Cheat Sheet: Brendan Sodikoff’s High Five Ramen
The Gist: Brendan Sodikoff’s 16-seat ramen joint below Green Street Smoked Meats opened last night. It serves two types of ramen: a spicy tonkotsu or a special clam dashi with hama hama clams.
The Vibe: After descending into the dark cavern, it takes a while for your eyes to adjust and your ears to recognize that the pounding bass is music. Once you're acclimated, High Five Ramen is a sensory utopia. The small kitchen prepares four bowls at a time of smoldering hot ramen - hot in temperature and hot in spiciness. They are quickly whisked to diners at the bar, who are nursing oversized cans of Japanese beer and sake. The room is just bright enough to see the pools of chile oil floating on top of the rich both. Light enters through bulletproof glass windows that have been painted over with purple paint. Exposed-brick walls and rafters further emphasizes the dirty-basement vibe converted into a too-cool-for-school ramen shop.

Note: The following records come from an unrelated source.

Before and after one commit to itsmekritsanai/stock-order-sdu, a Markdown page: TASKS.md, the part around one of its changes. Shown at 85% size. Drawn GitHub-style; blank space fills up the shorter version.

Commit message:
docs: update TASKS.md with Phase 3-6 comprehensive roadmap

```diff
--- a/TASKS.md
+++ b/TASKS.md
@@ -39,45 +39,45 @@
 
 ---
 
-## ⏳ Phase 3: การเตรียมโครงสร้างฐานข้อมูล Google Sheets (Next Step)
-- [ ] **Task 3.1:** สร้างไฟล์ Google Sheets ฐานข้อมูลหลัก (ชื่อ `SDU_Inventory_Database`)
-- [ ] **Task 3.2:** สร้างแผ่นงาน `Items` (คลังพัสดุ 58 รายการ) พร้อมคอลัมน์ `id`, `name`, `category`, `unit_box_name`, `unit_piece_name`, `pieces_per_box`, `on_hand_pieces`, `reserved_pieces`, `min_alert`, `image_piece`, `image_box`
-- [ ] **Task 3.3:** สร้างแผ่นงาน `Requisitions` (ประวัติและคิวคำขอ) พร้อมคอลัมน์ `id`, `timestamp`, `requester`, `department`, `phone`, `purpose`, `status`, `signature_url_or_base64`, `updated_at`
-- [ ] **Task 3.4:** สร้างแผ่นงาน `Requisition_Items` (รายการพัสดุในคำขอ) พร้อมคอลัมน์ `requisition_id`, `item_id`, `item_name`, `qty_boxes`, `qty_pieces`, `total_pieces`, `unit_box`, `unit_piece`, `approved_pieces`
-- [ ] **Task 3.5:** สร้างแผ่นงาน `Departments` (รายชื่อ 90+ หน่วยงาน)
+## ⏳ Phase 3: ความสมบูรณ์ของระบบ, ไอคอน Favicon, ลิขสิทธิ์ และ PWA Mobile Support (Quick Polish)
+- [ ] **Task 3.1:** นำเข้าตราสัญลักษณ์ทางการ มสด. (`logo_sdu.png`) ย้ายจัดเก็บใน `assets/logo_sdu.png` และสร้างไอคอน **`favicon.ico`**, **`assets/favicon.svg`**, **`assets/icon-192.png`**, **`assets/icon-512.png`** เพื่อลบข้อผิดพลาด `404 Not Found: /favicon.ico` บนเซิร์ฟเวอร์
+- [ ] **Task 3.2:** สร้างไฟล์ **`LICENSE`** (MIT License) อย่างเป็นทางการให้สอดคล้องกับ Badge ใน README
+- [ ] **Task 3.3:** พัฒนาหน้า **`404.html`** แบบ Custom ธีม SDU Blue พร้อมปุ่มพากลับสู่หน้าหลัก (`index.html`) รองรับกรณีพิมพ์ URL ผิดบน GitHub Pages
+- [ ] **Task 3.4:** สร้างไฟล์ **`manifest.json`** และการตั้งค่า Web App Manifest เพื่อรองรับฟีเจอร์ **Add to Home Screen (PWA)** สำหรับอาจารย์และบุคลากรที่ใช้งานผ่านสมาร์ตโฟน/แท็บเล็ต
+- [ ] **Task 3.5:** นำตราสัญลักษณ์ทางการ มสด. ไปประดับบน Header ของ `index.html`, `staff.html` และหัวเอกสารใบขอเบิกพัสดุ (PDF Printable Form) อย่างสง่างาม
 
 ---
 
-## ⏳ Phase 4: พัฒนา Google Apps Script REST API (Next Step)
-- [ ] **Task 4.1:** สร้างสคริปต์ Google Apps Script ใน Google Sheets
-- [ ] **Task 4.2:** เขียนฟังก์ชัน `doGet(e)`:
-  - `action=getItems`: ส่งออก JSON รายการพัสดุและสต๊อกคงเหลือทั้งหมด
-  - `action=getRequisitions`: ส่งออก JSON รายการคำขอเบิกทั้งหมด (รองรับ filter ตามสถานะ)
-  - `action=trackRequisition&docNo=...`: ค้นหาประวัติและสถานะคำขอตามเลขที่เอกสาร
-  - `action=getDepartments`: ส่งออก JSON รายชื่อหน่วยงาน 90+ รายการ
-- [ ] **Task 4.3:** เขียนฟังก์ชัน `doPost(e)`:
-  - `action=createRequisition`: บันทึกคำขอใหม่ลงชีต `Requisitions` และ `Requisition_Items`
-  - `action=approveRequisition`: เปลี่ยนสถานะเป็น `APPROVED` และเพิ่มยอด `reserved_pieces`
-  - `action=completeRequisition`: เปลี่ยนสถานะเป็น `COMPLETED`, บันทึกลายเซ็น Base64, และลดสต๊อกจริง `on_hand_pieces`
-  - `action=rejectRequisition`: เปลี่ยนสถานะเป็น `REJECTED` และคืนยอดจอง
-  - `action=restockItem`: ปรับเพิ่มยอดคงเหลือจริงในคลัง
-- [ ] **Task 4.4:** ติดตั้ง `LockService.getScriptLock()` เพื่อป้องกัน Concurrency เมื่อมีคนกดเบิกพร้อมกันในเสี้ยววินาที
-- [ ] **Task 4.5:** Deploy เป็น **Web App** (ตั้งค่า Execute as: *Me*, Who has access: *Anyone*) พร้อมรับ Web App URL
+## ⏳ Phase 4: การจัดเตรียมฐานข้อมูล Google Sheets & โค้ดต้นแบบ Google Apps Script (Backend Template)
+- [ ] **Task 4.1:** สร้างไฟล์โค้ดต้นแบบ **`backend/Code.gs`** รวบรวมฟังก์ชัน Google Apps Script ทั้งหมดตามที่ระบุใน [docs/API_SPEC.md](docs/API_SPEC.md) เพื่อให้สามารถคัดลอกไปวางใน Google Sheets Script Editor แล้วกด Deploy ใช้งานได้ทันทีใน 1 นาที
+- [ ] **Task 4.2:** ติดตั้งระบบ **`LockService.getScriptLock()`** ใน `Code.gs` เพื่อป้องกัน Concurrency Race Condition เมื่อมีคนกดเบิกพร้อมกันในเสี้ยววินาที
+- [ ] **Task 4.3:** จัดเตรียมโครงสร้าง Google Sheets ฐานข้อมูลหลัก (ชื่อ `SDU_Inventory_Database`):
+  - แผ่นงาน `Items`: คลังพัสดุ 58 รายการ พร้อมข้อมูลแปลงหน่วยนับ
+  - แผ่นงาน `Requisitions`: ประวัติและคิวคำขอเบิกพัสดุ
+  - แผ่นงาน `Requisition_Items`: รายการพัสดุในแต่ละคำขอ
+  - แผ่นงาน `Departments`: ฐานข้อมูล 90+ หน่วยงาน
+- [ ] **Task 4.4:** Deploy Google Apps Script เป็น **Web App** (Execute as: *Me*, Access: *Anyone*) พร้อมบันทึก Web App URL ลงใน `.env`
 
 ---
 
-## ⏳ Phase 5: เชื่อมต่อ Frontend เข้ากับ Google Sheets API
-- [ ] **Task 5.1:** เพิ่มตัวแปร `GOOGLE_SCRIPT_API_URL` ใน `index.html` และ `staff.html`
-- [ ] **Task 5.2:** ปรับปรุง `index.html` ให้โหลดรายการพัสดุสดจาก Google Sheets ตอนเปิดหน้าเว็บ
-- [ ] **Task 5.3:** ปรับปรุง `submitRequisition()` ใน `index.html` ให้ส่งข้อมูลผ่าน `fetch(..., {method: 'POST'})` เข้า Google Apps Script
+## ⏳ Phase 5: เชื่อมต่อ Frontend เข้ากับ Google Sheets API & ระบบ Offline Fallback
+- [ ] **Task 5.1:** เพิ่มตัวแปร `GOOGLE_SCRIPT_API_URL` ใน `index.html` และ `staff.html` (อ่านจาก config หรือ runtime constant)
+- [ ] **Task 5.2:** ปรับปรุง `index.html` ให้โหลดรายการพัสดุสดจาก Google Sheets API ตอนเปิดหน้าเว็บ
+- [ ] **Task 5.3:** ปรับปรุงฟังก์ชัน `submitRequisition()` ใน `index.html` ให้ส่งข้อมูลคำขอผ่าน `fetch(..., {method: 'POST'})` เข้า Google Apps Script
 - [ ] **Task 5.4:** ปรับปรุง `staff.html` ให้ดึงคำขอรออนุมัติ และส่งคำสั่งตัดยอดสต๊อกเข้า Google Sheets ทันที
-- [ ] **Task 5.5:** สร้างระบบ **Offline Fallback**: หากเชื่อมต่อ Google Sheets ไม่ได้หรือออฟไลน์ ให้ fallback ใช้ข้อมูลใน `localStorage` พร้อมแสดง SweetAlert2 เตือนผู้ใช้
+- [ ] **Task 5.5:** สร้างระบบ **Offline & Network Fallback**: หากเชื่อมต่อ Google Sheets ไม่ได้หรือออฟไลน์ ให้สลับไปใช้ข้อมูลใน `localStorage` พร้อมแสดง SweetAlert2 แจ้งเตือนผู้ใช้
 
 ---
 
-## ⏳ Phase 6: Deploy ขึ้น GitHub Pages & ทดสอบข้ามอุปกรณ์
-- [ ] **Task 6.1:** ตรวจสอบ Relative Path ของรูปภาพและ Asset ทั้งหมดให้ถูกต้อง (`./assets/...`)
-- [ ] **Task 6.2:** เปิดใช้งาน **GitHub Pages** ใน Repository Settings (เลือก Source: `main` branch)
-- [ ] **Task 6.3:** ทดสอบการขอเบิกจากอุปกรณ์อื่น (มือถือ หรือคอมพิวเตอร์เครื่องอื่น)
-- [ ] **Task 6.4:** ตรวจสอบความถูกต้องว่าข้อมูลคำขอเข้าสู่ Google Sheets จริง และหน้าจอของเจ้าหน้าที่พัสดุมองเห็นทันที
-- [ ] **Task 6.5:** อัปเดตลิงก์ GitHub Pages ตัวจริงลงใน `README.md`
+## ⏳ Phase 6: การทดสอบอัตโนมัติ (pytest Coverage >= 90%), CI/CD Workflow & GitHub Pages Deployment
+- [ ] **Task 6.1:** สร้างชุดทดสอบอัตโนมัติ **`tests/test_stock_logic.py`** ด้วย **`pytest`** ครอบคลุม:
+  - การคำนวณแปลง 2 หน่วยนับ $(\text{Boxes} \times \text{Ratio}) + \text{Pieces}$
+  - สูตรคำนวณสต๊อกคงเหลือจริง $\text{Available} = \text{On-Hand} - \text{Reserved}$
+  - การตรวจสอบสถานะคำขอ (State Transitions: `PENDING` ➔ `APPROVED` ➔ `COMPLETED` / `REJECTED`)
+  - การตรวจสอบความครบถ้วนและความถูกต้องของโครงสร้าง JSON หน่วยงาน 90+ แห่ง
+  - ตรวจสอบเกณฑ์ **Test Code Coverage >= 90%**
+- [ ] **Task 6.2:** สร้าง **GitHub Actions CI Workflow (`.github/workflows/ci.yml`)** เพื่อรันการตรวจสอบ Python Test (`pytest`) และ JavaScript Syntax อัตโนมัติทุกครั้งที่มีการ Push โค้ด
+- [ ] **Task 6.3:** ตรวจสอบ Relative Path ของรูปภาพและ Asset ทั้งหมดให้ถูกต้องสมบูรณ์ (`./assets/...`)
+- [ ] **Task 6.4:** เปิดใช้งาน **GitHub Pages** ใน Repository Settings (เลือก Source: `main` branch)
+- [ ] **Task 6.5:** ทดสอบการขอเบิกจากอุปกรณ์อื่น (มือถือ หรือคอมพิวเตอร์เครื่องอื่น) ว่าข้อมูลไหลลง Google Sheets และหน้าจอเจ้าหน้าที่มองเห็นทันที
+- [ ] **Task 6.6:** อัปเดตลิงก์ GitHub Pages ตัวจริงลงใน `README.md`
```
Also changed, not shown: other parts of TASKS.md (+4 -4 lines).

The Crowd: The line equaled the amount of seats in the restaurant within minutes of opening. The people in that line were a mix of ramen fanatics, including several Japanese natives testing Sodikoff’s chops, as well as in-the-know foodies.
Eat This: The house ramen is spicy, almost too spicy, with a combination of Sichuan peppercorns and Japanese chiles to create a sweltering, numbing heat. The menu warns, “there may be pain, suffering, sweating, discomfort and a creeping feeling of deep regret that is followed by a pure sensory euphoria.” This descriptor is surprisingly accurate, but what it leaves out is that the intense heat overpowers the delicate black-garlic oil, local bean sprouts, fresh scallions and seasoned egg. Opt for the half-spice ramen to fully enjoy the combination of rich tonkotsu broth with slow-roasted pork belly and toothsome alkaline noodles.
Drink This: Hot ramen and cold beer is a match made in heaven. In this case, the beer is Asahi Super Dry, a popular choice in ramen shops around Japan. The crisp, light brew is served in a “Canzilla,” or a 1,000-ml can, for $12.
Skip This: The Yuzu Last Word is a slushie cocktail served in a ceramic skull or urchin mug designed by one of Maude’s bartenders. However, the sweet and tart concoction can’t cut the spice of the ramen.
The Damage: $24
The Verdict: Sodikoff strikes again with an upscale take on authentic ramen that fits his übertrendy, super-stylized interpretation of a Japanese ramen shop.
112 N. Green St. (entrance down the alley through the first door on the left)